Still, what's missing from the list? Family shows. Granted, this year the critics didn't take cheap shots at such fare, as they too frequently have. (After the 1994 debut of "Touched By an Angel," Joyce Millman - now of Salon, then of the San Francisco Examiner - described it as "another example of why '90s America is the stupidest place on Earth.") Nonetheless, they just can't bring themselves to recognize that many wholesome series are not merely inoffensive; they're compelling. "ER," which qualified for the top twenty, is first-rate, but so are "Early Edition" and "7th Heaven," which didn't. And if there's room on the list for the trendy spirituality of "The X-Files," why not for the timeless spirituality of "Touched By an Angel"?
These are family shows the critics said would never - could never - find an audience in 1990s America. Yet "Angel" continues to reign as the top-rated show on CBS while "7th Heaven" is, far and away, the most popular program on WB.

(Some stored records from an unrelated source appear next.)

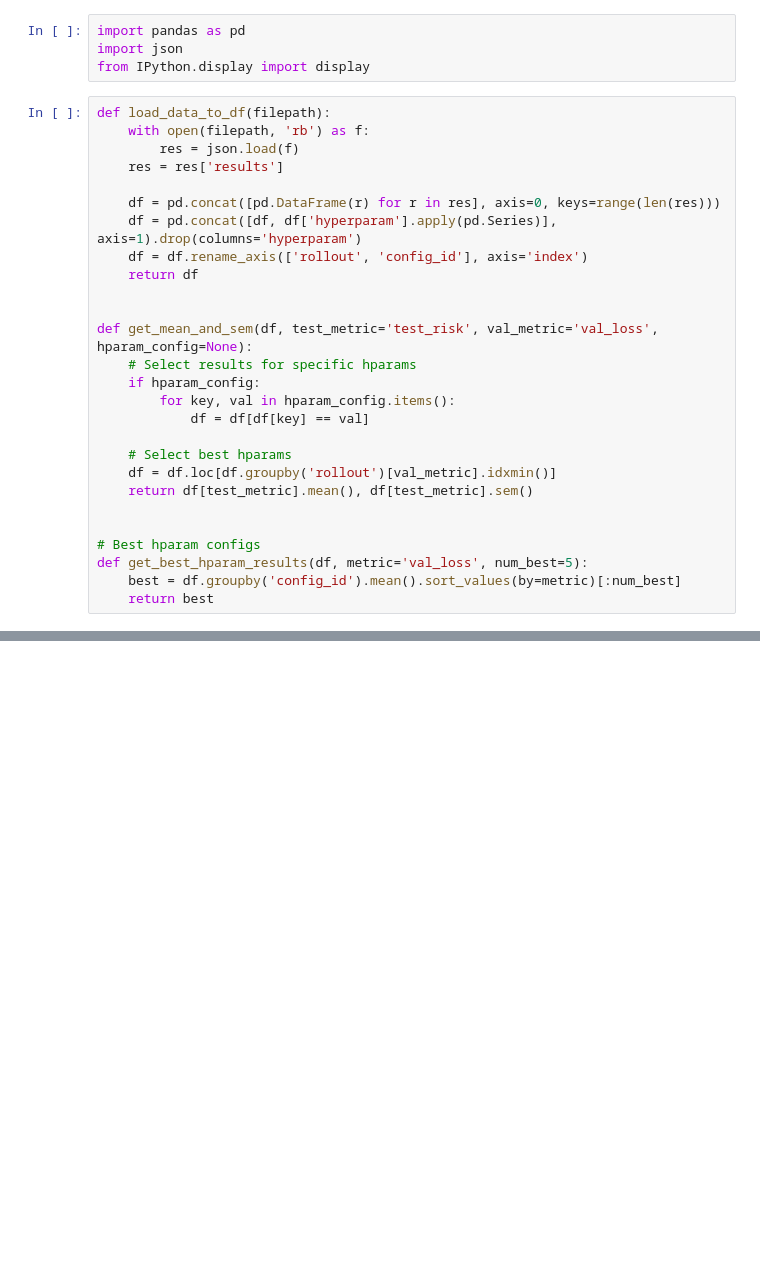
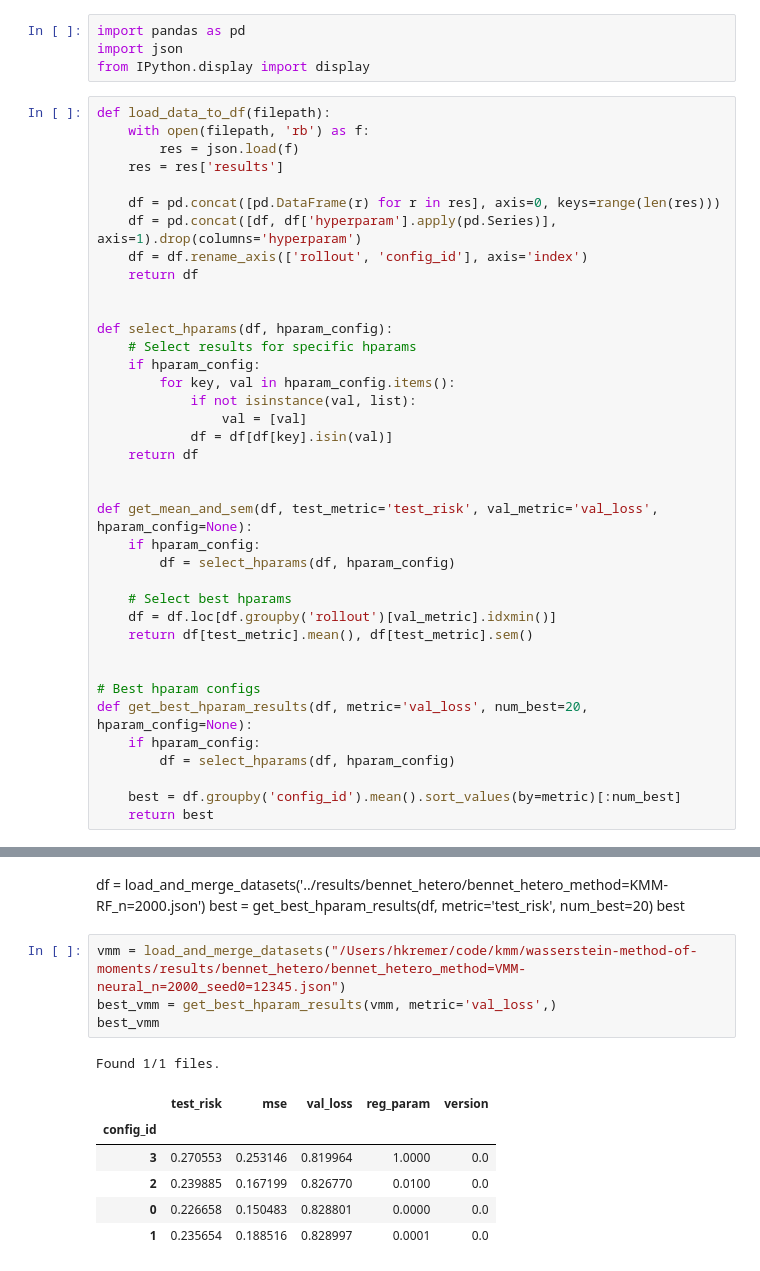
Before and after one commit to HeinerKremer/conditional-moment-restrictions, a Jupyter notebook: experiments/eval_data_pandas.ipynb, the cells around one changed output, grey strips where cells are left out. Saved outputs shown, nothing was run; the diff lists cells and outputs as text; blank space fills up the shorter version.

```diff
--- a/experiments/eval_data_pandas.ipynb
+++ b/experiments/eval_data_pandas.ipynb
@@ -14,11 +14,19 @@ def load_data_to_df(filepath):
     return df
 
 
-def get_mean_and_sem(df, test_metric='test_risk', val_metric='val_loss', hparam_config=None):
+def select_hparams(df, hparam_config):
     # Select results for specific hparams
     if hparam_config:
         for key, val in hparam_config.items():
-            df = df[df[key] == val]
+            if not isinstance(val, list):
+                val = [val]
+            df = df[df[key].isin(val)]
+    return df
+
+
+def get_mean_and_sem(df, test_metric='test_risk', val_metric='val_loss', hparam_config=None):
+    if hparam_config:
+        df = select_hparams(df, hparam_config)
 
     # Select best hparams
     df = df.loc[df.groupby('rollout')[val_metric].idxmin()]
@@ -26,7 +34,10 @@ def get_mean_and_sem(df, test_metric='test_risk', val_metric='val_loss', hparam_
 
 
 # Best hparam configs
-def get_best_hparam_results(df, metric='val_loss', num_best=5):
+def get_best_hparam_results(df, metric='val_loss', num_best=20, hparam_config=None):
+    if hparam_config:
+        df = select_hparams(df, hparam_config)
+
     best = df.groupby('config_id').mean().sort_values(by=metric)[:num_best]
     return best
 # %%
@@ -100,0 +103,16 @@ dict_keys(['results_summarized', 'results'])
+# %% [markdown]
+df = load_and_merge_datasets('../results/bennet_hetero/bennet_hetero_method=KMM-RF_n=2000.json')
+best = get_best_hparam_results(df, metric='test_risk', num_best=20)
+best
+# %%
+vmm = load_and_merge_datasets("/Users/hkremer/code/kmm/wasserstein-method-of-moments/results/bennet_hetero/bennet_hetero_method=VMM-neural_n=2000_seed0=12345.json")
+best_vmm = get_best_hparam_results(vmm, metric='val_loss',)
+best_vmm
+# %% [output]
+Found 1/1 files.
+|  | test_risk | mse | val_loss | reg_param | version |
+| config_id |  |  |  |  |  |
+| 3 | 0.270553 | 0.253146 | 0.819964 | 1.0000 | 0.0 |
+| 2 | 0.239885 | 0.167199 | 0.826770 | 0.0100 | 0.0 |
+| 0 | 0.226658 | 0.150483 | 0.828801 | 0.0000 | 0.0 |
+| 1 | 0.235654 | 0.188516 | 0.828997 | 0.0001 | 0.0 |
```
Also changed, not shown: parts of 11 cells of this notebook, 5 other files.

Television networks listen to critics to a certain extent. Maybe the webs will heed the critics who told Electronic Media that "it was tougher than usual to come up with their ten favorite shows." One, Gail Pennington of the St. Louis Post-Dispatch, remarked, "This is the most trouble I've ever had filling out the 'best' part of this list."
And maybe the critics will also start judging TV shows based on society's definition of quality as opposed to their own.